Invisible in itself,
Seen only by its movement.

Nan Shepherd, from In the Cairngorms

Canada Geese

Out of the haar, in flight,
in formation, in position, each eye
on the white rump in front, each aware
of the white bar on a face away to the side.
Direct, speedy – the flock is two waving lines
passing between mountains, over salt water,
following the coast, a creamy shoreline
broadening on to marshes, tidal islands
until – ahead and below – something familiar,
another flock resting on a sand bar.
Down they go.

Down, level with the hills.
Down, level with the road.
Down, level with the shore.
Skimming over water the lead bird
working hardest, the wind from his wings lifting
the following bird, then the next until
they are all floating on air broken by the birds in front.

They lift to cross an island. Come down again
on the other side.
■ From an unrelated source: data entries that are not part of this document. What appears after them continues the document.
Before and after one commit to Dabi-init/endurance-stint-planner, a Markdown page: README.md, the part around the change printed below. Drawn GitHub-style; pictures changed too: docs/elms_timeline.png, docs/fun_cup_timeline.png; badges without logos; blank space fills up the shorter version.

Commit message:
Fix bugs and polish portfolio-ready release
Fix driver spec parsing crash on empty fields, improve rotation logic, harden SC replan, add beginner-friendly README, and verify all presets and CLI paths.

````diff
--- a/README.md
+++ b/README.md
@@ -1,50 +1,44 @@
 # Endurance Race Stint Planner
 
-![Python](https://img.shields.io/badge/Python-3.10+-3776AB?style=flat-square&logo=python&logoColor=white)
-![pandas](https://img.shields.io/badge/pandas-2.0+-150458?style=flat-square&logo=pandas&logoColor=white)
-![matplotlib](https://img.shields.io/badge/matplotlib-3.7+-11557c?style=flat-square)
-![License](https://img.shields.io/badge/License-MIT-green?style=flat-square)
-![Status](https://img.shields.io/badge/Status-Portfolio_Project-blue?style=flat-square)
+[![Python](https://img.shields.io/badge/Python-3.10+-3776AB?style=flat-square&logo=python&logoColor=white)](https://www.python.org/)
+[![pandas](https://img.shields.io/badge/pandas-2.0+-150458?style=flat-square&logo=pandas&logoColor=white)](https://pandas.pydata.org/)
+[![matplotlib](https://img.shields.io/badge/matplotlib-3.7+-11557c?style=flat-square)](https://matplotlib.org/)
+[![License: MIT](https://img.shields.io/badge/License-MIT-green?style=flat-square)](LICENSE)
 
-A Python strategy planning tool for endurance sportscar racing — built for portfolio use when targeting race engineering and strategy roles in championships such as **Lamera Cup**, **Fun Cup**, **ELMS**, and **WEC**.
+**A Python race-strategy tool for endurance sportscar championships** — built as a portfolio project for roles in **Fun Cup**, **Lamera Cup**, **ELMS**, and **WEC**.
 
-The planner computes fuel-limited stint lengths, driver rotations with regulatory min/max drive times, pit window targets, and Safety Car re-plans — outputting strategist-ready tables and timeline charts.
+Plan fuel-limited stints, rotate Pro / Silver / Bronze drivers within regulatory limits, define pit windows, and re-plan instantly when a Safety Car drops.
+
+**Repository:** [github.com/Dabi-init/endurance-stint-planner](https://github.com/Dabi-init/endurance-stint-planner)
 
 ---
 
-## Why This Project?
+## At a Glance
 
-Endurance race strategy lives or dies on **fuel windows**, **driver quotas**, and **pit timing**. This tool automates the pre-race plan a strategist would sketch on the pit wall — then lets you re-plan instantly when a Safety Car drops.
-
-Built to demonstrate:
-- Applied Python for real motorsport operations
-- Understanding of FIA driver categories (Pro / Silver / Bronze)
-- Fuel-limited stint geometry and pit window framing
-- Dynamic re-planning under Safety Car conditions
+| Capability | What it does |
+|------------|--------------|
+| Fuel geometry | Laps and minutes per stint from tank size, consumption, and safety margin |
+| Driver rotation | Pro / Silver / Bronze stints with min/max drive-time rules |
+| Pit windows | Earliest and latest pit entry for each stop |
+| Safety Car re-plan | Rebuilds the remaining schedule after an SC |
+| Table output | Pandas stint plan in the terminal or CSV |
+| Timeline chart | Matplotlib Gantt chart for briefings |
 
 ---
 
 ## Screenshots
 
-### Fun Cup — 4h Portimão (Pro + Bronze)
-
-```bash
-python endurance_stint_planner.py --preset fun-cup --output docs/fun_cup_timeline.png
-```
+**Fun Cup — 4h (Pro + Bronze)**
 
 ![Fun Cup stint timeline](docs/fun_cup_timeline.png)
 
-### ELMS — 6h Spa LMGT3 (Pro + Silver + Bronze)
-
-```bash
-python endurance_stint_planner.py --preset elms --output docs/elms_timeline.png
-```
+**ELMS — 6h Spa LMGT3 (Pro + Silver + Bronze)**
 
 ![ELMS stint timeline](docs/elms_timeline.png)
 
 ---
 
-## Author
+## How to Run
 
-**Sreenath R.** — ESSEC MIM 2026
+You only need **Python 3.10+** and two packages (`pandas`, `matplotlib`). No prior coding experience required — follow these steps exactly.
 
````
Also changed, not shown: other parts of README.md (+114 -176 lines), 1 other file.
Up ahead, white-barred heads
turn on long necks. Take care! Take care!
crying from the bar, and from the air the flight
calls back, We’re here! We’re here! The sky
between sand bar and flight filled with voice.
Take care! We’re here! Take care! We’re here!

Spreading their wings, turning them downwards,
they stretch out webbed feet. Everthing now,
every part of them, is catching the air,
slowing them, dropping them.
Take care! Take care!
In they come as though they must scatter
the geese on the sand like marbles, but now
their dropped wings lift them and bring them
down again, slower now, one after the other,
feet planing across the water, all together


to sit down on it, glide along the surface and paddle out
onto the sand, to become a feathery conference
of webs, wings, necks and beaks, all crying together.
We’re here! We’re here!

Robert Davidson